> [YOUR OBJECTIVE]: Check each line of the data for "true", and copy the ones that have it.

START DATA

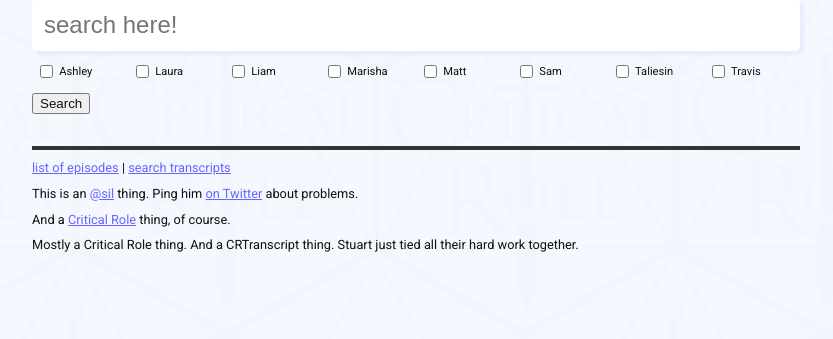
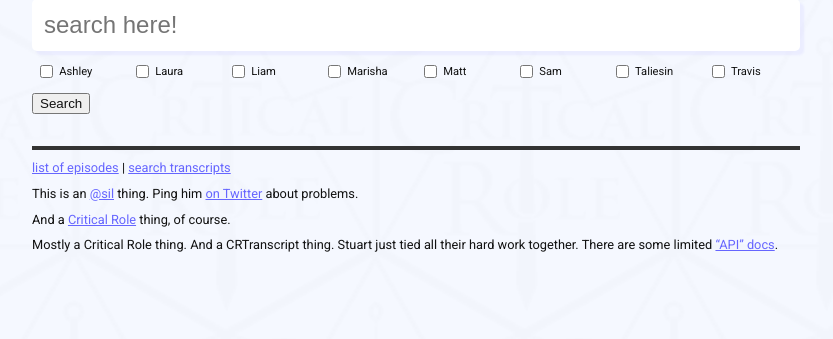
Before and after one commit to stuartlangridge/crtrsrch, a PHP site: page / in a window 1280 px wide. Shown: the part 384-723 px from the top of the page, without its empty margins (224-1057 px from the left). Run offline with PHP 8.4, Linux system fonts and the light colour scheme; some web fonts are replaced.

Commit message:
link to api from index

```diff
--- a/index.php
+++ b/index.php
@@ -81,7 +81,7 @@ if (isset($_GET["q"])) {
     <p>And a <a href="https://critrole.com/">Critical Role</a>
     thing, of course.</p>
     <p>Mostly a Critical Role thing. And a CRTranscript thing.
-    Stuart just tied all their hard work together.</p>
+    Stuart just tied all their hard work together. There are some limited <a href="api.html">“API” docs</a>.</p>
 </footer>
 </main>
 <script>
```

END DATA
START DATA

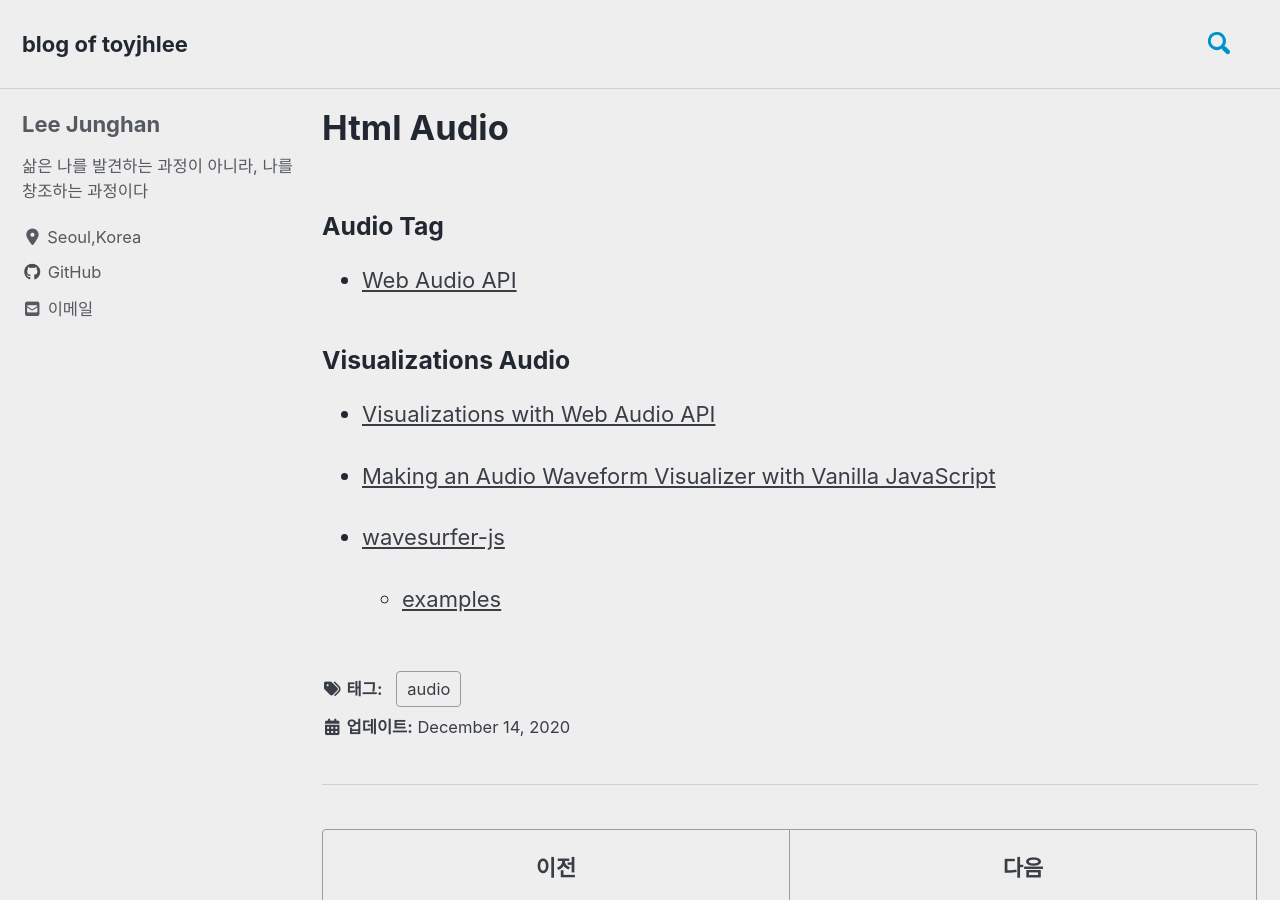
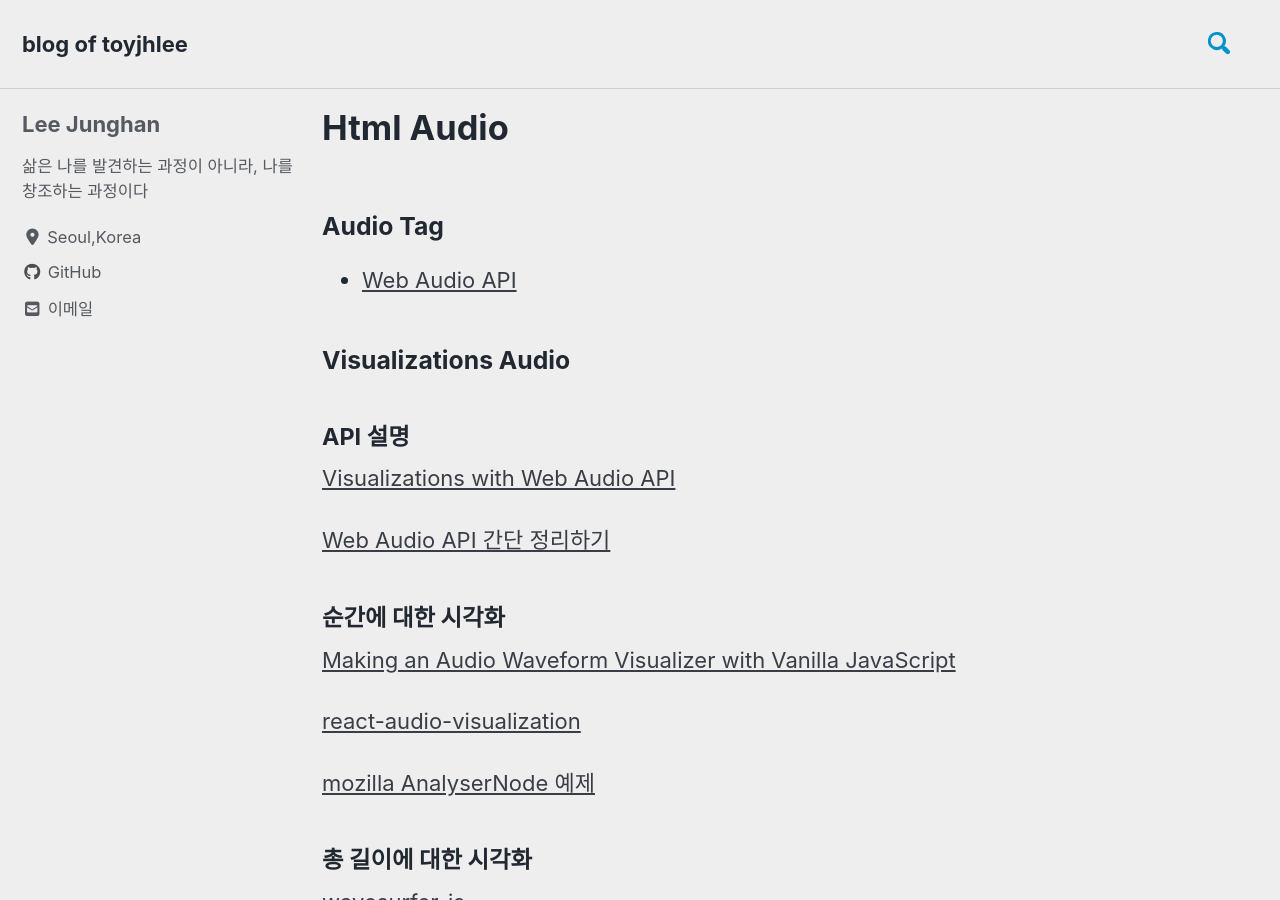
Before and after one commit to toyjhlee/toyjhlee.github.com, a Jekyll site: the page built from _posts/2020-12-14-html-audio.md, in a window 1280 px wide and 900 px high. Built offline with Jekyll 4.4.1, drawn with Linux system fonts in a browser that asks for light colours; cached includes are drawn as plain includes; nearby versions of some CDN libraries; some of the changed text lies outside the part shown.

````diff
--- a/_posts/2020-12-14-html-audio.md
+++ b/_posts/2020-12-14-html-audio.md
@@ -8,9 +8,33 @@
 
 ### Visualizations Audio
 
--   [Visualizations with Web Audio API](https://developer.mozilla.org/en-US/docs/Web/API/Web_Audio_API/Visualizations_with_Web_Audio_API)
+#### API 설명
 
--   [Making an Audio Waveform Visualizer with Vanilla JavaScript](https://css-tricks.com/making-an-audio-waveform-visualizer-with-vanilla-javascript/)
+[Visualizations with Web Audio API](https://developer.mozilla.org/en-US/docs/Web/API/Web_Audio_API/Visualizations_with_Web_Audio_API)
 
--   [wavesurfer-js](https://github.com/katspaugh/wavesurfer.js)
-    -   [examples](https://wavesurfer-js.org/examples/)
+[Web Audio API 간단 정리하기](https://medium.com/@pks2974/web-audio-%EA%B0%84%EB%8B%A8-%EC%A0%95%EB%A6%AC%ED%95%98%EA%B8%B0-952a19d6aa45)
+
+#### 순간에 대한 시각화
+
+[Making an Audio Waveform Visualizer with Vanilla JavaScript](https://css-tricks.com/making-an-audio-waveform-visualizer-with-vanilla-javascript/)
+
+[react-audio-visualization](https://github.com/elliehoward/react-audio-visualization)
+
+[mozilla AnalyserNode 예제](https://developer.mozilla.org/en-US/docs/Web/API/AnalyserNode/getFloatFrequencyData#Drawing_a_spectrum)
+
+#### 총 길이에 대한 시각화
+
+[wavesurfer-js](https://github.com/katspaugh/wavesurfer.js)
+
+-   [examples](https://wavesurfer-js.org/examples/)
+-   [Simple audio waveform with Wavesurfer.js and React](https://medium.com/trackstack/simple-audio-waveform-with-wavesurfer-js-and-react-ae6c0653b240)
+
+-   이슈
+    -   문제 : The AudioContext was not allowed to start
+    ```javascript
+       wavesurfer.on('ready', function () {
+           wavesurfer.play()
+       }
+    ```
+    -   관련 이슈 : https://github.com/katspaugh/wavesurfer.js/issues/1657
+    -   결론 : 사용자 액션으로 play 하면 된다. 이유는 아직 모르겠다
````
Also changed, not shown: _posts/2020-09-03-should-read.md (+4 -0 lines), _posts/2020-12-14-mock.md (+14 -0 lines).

END DATA
START DATA

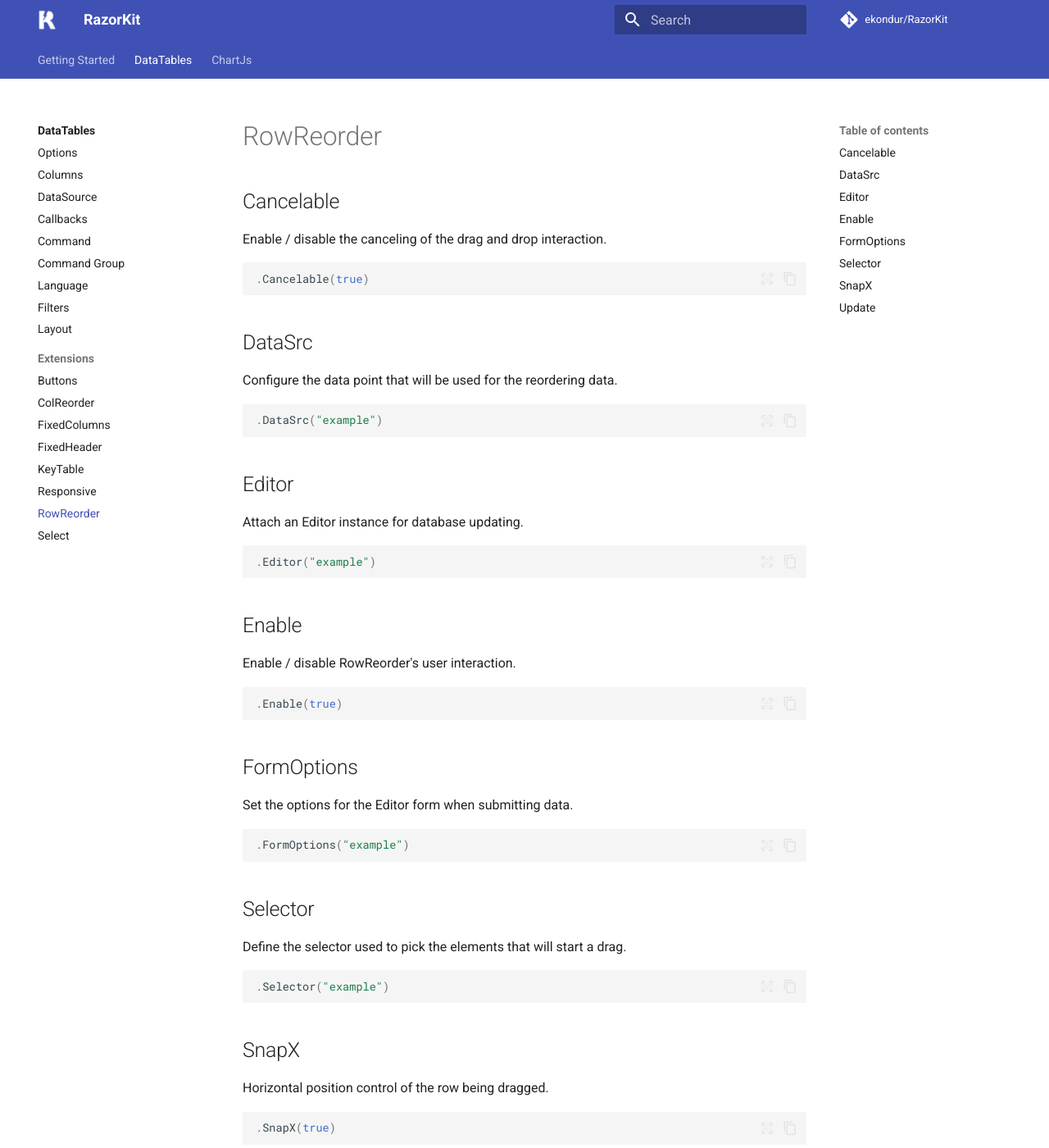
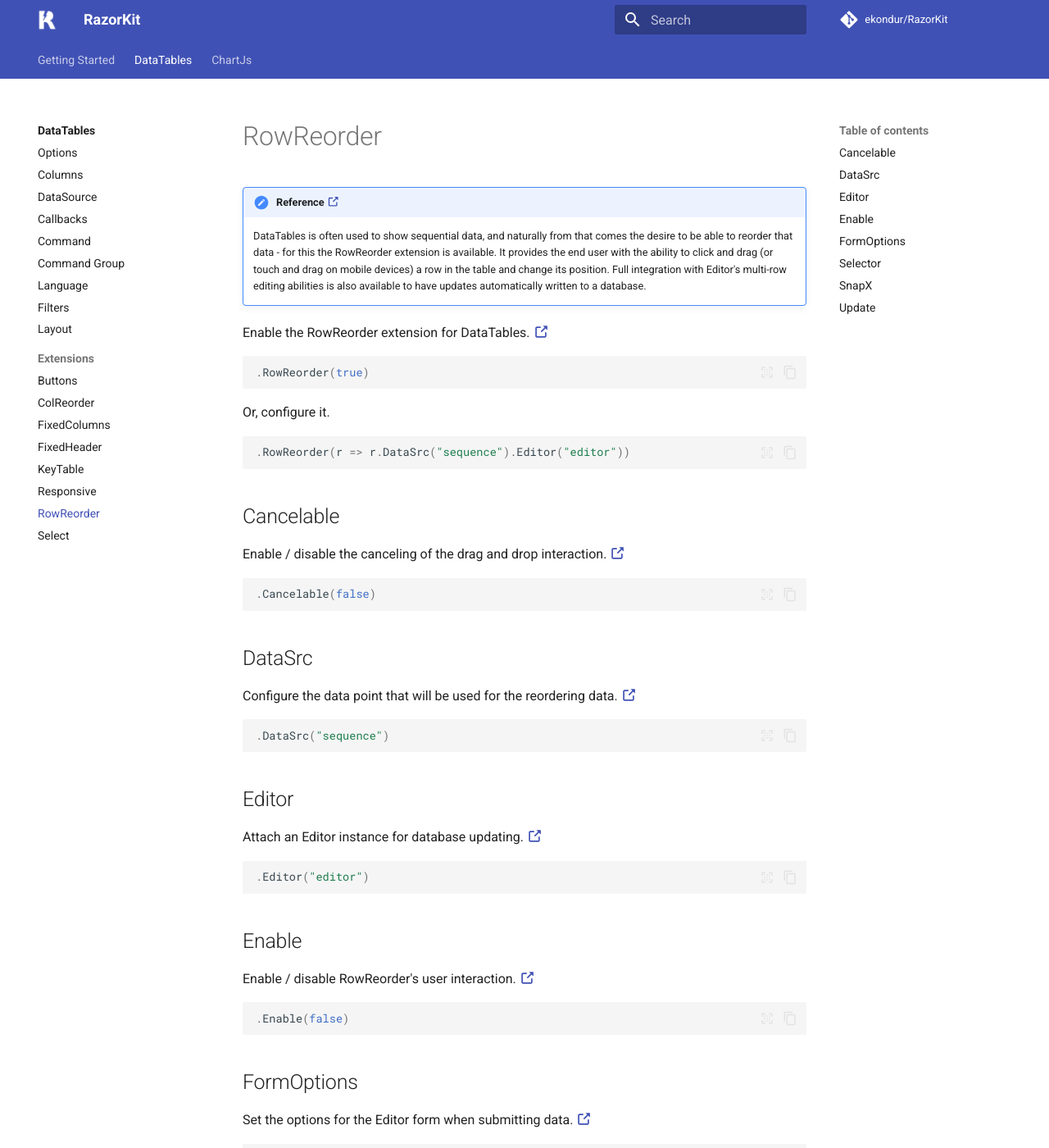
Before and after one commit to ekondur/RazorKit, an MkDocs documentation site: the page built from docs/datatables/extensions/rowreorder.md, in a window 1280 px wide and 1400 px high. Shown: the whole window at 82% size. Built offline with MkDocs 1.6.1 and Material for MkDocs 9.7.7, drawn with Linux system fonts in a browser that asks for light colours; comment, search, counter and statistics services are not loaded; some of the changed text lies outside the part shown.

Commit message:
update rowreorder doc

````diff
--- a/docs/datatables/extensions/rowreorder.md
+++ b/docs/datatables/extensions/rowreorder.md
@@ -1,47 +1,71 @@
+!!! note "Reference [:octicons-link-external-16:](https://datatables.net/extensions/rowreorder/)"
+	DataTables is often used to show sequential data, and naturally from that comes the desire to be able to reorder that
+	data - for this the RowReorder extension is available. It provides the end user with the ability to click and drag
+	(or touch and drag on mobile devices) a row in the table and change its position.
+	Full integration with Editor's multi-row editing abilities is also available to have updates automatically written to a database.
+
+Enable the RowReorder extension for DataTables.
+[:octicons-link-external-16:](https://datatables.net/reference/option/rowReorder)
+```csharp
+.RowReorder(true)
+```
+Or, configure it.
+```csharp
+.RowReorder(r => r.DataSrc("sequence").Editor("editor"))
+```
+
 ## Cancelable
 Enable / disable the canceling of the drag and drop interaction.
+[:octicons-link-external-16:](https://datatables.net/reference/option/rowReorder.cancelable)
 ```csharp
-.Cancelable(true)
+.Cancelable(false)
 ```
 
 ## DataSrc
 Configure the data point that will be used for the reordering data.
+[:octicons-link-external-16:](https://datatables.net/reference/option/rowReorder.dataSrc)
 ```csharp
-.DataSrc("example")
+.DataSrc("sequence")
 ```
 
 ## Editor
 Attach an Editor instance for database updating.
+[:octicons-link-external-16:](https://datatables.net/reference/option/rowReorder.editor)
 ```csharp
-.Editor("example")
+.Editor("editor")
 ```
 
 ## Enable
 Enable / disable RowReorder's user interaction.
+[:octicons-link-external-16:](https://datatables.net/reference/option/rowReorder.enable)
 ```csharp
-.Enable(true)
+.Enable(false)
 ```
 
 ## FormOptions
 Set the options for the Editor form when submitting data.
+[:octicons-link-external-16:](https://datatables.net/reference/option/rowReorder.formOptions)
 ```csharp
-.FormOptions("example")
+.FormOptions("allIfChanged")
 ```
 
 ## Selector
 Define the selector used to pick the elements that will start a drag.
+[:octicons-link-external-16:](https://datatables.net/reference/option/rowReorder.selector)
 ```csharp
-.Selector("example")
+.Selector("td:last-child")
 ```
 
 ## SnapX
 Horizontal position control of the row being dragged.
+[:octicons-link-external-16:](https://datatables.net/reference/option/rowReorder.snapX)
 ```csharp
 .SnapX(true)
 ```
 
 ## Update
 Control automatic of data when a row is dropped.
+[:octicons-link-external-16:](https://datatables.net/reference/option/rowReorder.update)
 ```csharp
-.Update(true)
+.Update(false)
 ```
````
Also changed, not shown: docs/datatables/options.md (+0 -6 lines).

END DATA

> [YOUR SOLUTION]:
+.RowReorder(true)
-.Cancelable(true)
-.Enable(true)
 .SnapX(true)
-.Update(true)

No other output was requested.